It’s a tale I thought I knew, and yet I didn’t know it at all. There’s no ‘It’s alive!’, the monster isn’t Frankenstein (just daemon, the ‘inventor’ is Frankenstein), there’s no lightning strike or metal rods in the head, no ‘mad scientist’ and the monster isn’t dumb and slow, quite the opposite, so in fact it’s not quite what I expected at all. And I was pleasantly surprised by what I found, because unlike some other classics I have read, it was an easy read. Now I’m not sure if there was just some choice editing in my edition to try to clear things up, or whether it was just the writing style, but I’m inclined to think the latter. Which is really great, and I definitely think that it makes Frankenstein reasonably accessible, especially if you get a copy with footnotes (that’s something I think is a must for reading a classic, as there’s often words/terms/references to things which make no sense anymore – though that does make it interesting to see how the meaning of words has changed over the years).
Bookish Topic Tuesday
International Literacy Day 2014
Yes I know it’s Monday, but I thought I’d be early because today is International Literacy Day, organised by UNESCO. The day is to recognise the fact that there’s over 700 million people who are illiterate, with over 65% of them female. Considering this blog relies upon the fact that people are literate, I thought it important to highlight this date, and the work still to be done. I can recognise the power of literacy, it means a lot more than being able to read the latest Game of Thrones novel, a person’s whole life can be changed.
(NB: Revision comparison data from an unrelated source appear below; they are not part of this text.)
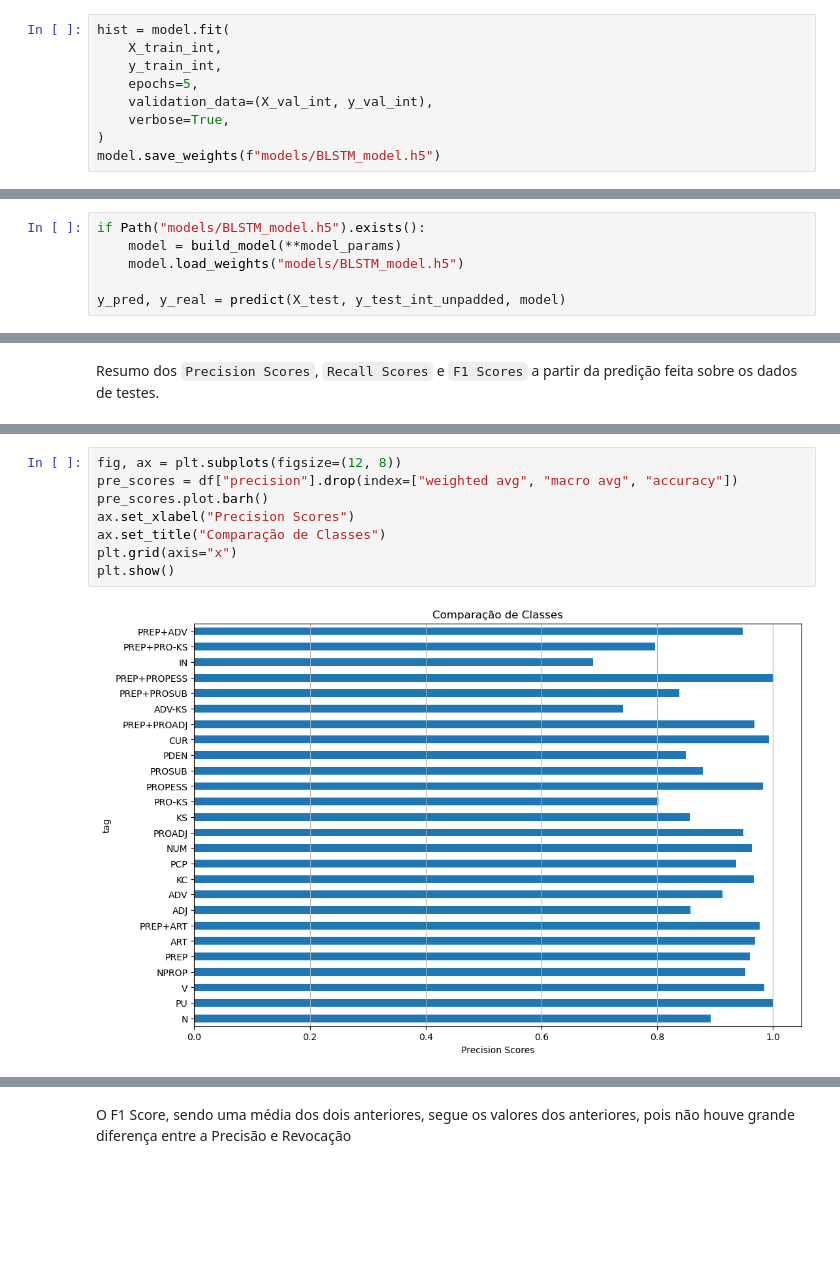
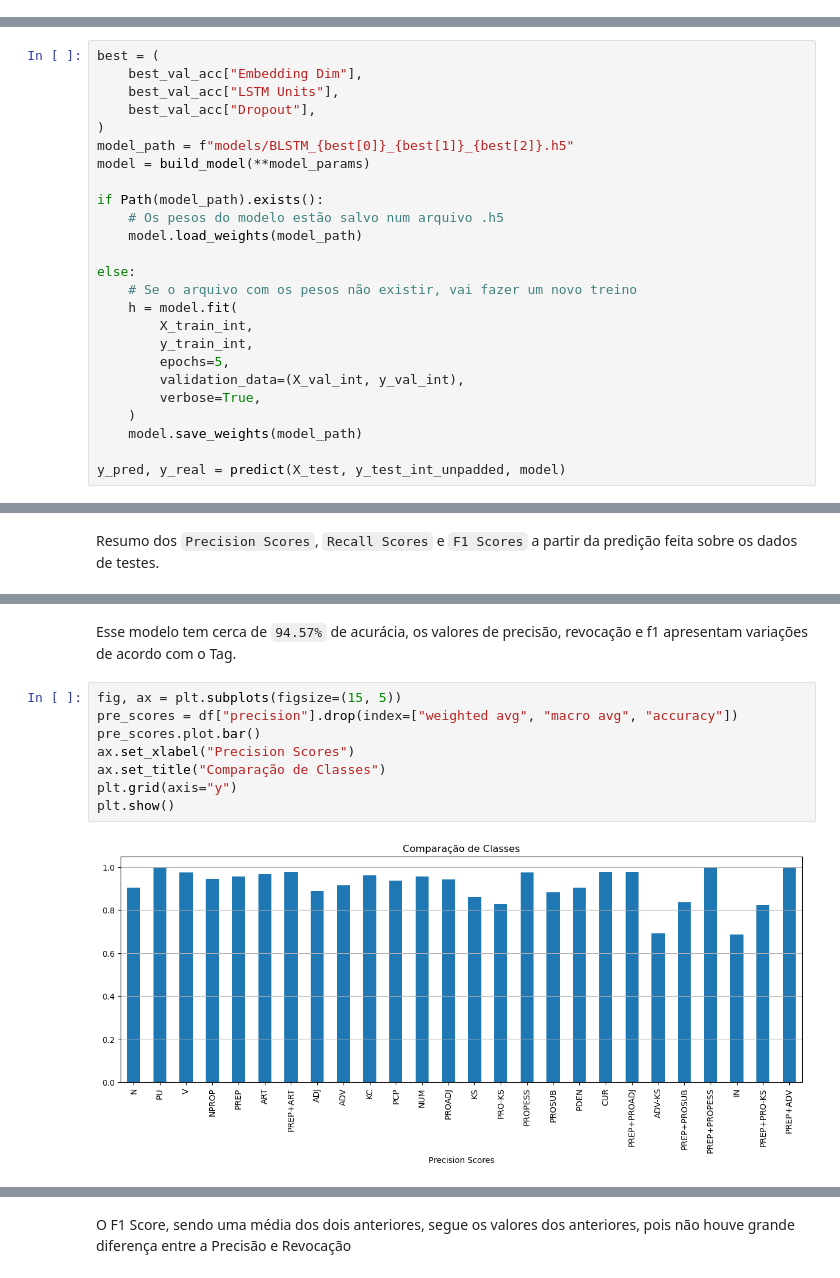
Before and after one commit to vasilva/NLP_POST, a Jupyter notebook: NLP_TP2.ipynb, the cells around one changed output, grey strips where cells are left out. Cells and saved outputs as stored; diff of their text form; blank space fills up the shorter version.

```diff
--- a/NLP_TP2.ipynb
+++ b/NLP_TP2.ipynb
@@ -280,9 +304,0 @@ _________________________________________________________________
-# %%
-hist = model.fit(
-    X_train_int,
-    y_train_int,
-    epochs=5,
-    validation_data=(X_val_int, y_val_int),
-    verbose=True,
-)
-model.save_weights(f"models/BLSTM_model.h5")
@@ -362,9 +477,28 @@ def predict(X_test, y_test_int_unpadded, model):
 
     return y_pred, y_real
 # %%
-if Path("models/BLSTM_model.h5").exists():
-    model = build_model(**model_params)
-    model.load_weights("models/BLSTM_model.h5")
+best = (
+    best_val_acc["Embedding Dim"],
+    best_val_acc["LSTM Units"],
+    best_val_acc["Dropout"],
+)
+model_path = f"models/BLSTM_{best[0]}_{best[1]}_{best[2]}.h5"
+model = build_model(**model_params)
+
+if Path(model_path).exists():
+    # Os pesos do modelo estão salvo num arquivo .h5
+    model.load_weights(model_path)
+
+else:
+    # Se o arquivo com os pesos não existir, vai fazer um novo treino
+    h = model.fit(
+        X_train_int,
+        y_train_int,
+        epochs=5,
+        validation_data=(X_val_int, y_val_int),
+        verbose=True,
+    )
+    model.save_weights(model_path)
 
 y_pred, y_real = predict(X_test, y_test_int_unpadded, model)
 # %% [output]
@@ -439,11 +573,13 @@ df
+# %% [markdown]
+Esse modelo tem cerca de `94.57%` de acurácia, os valores de precisão, revocação e f1 apresentam variações de acordo com o Tag.
 # %%
-fig, ax = plt.subplots(figsize=(12, 8))
+fig, ax = plt.subplots(figsize=(15, 5))
 pre_scores = df["precision"].drop(index=["weighted avg", "macro avg", "accuracy"])
-pre_scores.plot.barh()
+pre_scores.plot.bar()
 ax.set_xlabel("Precision Scores")
 ax.set_title("Comparação de Classes")
-plt.grid(axis="x")
+plt.grid(axis="y")
 plt.show()
 # %% [output]
-[figure, old version]
+[figure, new version]
 # %% [markdown]
```
Also changed, not shown: parts of 22 cells of this notebook, 1 other file.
Improve literacy and you can see improvements, in health, peace, gender equality, empowerment, the environment, poverty, and so much more. This year’s theme is Literacy and Sustainable Development.
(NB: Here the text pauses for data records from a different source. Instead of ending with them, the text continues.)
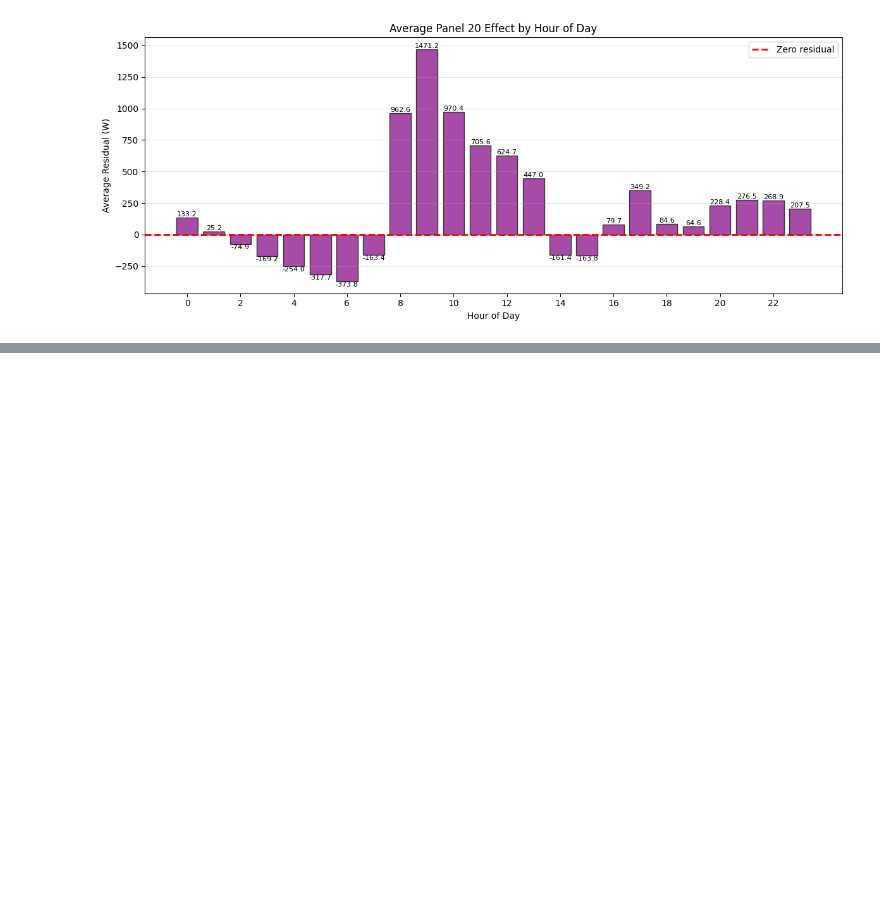
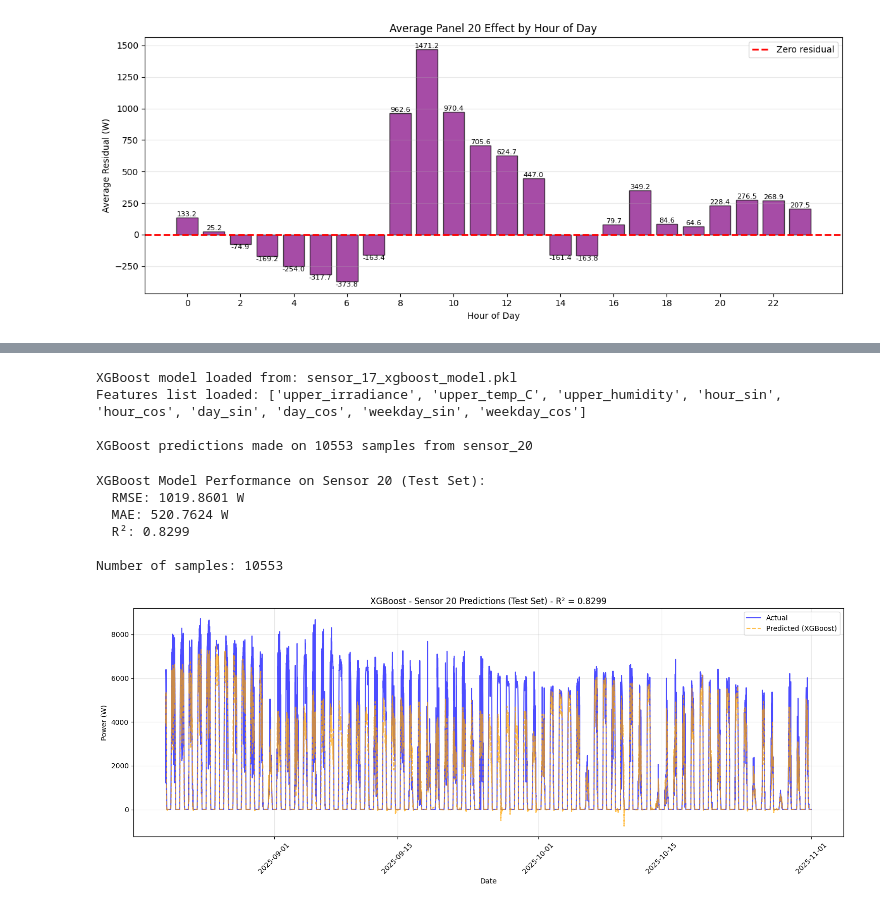
Before and after one commit to nhphuong2504/agrivoltaics, a Jupyter notebook: analyze-2.ipynb, the cells around one changed output, grey strips where cells are left out. Cells and saved outputs as stored; diff of their text form; code cells hidden in the pictures; blank space fills up the shorter version.

```diff
--- a/analyze-2.ipynb
+++ b/analyze-2.ipynb
@@ -543,0 +688,59 @@ plt.show()
+# %%
+# Load the saved XGBoost model and make predictions on sensor_20
+loaded_xgb_model = joblib.load(xgb_model_filename)
+loaded_xgb_features = joblib.load(xgb_features_filename)
+
+print(f"XGBoost model loaded from: {xgb_model_filename}")
+print(f"Features list loaded: {loaded_xgb_features}")
+
+# Make predictions on sensor_20 using XGBoost
+y_20_pred_xgb = loaded_xgb_model.predict(X_20)
+
+print(f"\nXGBoost predictions made on {len(y_20_pred_xgb)} samples from sensor_20")
+# %% [output]
+XGBoost model loaded from: sensor_17_xgboost_model.pkl
+Features list loaded: ['upper_irradiance', 'upper_temp_C', 'upper_humidity', 'hour_sin', 'hour_cos', 'day_sin', 'day_cos', 'weekday_sin', 'weekday_cos']
+
+XGBoost predictions made on 10553 samples from sensor_20
+# %%
+# Evaluate XGBoost model performance on sensor_20 (test set)
+mse_20_xgb = mean_squared_error(y_20, y_20_pred_xgb)
+rmse_20_xgb = np.sqrt(mse_20_xgb)
+mae_20_xgb = mean_absolute_error(y_20, y_20_pred_xgb)
+r2_20_xgb = r2_score(y_20, y_20_pred_xgb)
+
+print("XGBoost Model Performance on Sensor 20 (Test Set):")
+print(f"  RMSE: {rmse_20_xgb:.4f} W")
+print(f"  MAE: {mae_20_xgb:.4f} W")
+print(f"  R²: {r2_20_xgb:.4f}")
+print(f"\nNumber of samples: {len(y_20)}")
+# %% [output]
+XGBoost Model Performance on Sensor 20 (Test Set):
+  RMSE: 1019.8601 W
+  MAE: 520.7624 W
+  R²: 0.8299
+
+Number of samples: 10553
+# %%
+# Visualize XGBoost predictions vs actual values for sensor_20 as time series
+fig, ax = plt.subplots(1, 1, figsize=(15, 6))
+
+# Sort by datetime for proper time series plotting
+sorted_idx_20 = datetime_20.argsort()
+
+# Plot actual vs predicted for sensor_20
+ax.plot(datetime_20.iloc[sorted_idx_20], y_20.iloc[sorted_idx_20],
+        label='Actual', alpha=0.7, linewidth=1.5, color='blue')
+ax.plot(datetime_20.iloc[sorted_idx_20], y_20_pred_xgb[sorted_idx_20],
+        label='Predicted (XGBoost)', alpha=0.7, linewidth=1.5, color='orange', linestyle='--')
+ax.set_xlabel('Date')
+ax.set_ylabel('Power (W)')
+ax.set_title(f'XGBoost - Sensor 20 Predictions (Test Set) - R² = {r2_20_xgb:.4f}')
+ax.legend()
+ax.grid(True, alpha=0.3)
+ax.tick_params(axis='x', rotation=45)
+
+plt.tight_layout()
+plt.show()
+# %% [output]
+[figure, added]
```
Also changed, not shown: parts of 14 cells of this notebook, 2 other files.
I had no idea what this book was going to be like so I was quite excited coming into it, and once I started my excitement built, and I was very pleased with the book. In an interesting move we return to the Battle School, but instead of following Ender we follow Bean. And more importantly we get his curious backstory.
Bookish Topic Tuesday
Isobelle Carmody and The Red Queen
This week I just wanted to give an Isobelle Carmody update, considering I did a read through of The Obernewtyn Chronicles. Thanks to Obernewtyn.net for keeping me up up date with everything Isobelle Carmody! Happy 15th Anniversary, and loving the updated site! Continue reading
I stumbled upon this book when researching insane asylums which lead me to read about lobotomies, and then I found this book, Messing with my head: the shocking true story of my lobotomy, also known as My lobotomy. I couldn’t believe that a lobotomy was performed on a 12 year old boy, Howard Dully. What’s worse, other psychiatrists said there was nothing wrong with him, all except Dr Walter Freeman. The man who was at the forefront of lobotomy in the US and made orbital lobotomies the method of choice. This is a harrowing and fascinating story. And it was going on into the 1960s, which is quite concerning.
Bookish Topic Tuesday
This week I’m continuing the genre theme with biographies. A biography is simply a recount or description of someone’s life. But that’s a very simplistic definition. The book could be written by the person themselves, by someone else, collaboratively, with fictional elements, or from a purely nonfictional standpoint. There’s a lot of variety with biographies, so that’s what we’re discussing today.
To wrap up my discussion of The Cuckoo’s Calling I’ll first take a look at the epilogue, and then discuss the book as a whole.
Our final quote this time from Horace’s Odes, ‘Nothing is an unmixed blessing’. So Horace is saying everything is a mixed blessing? I think that is true, you can see good and bad in every situation. And it seems rather true of what’s been happening in this book. Continue reading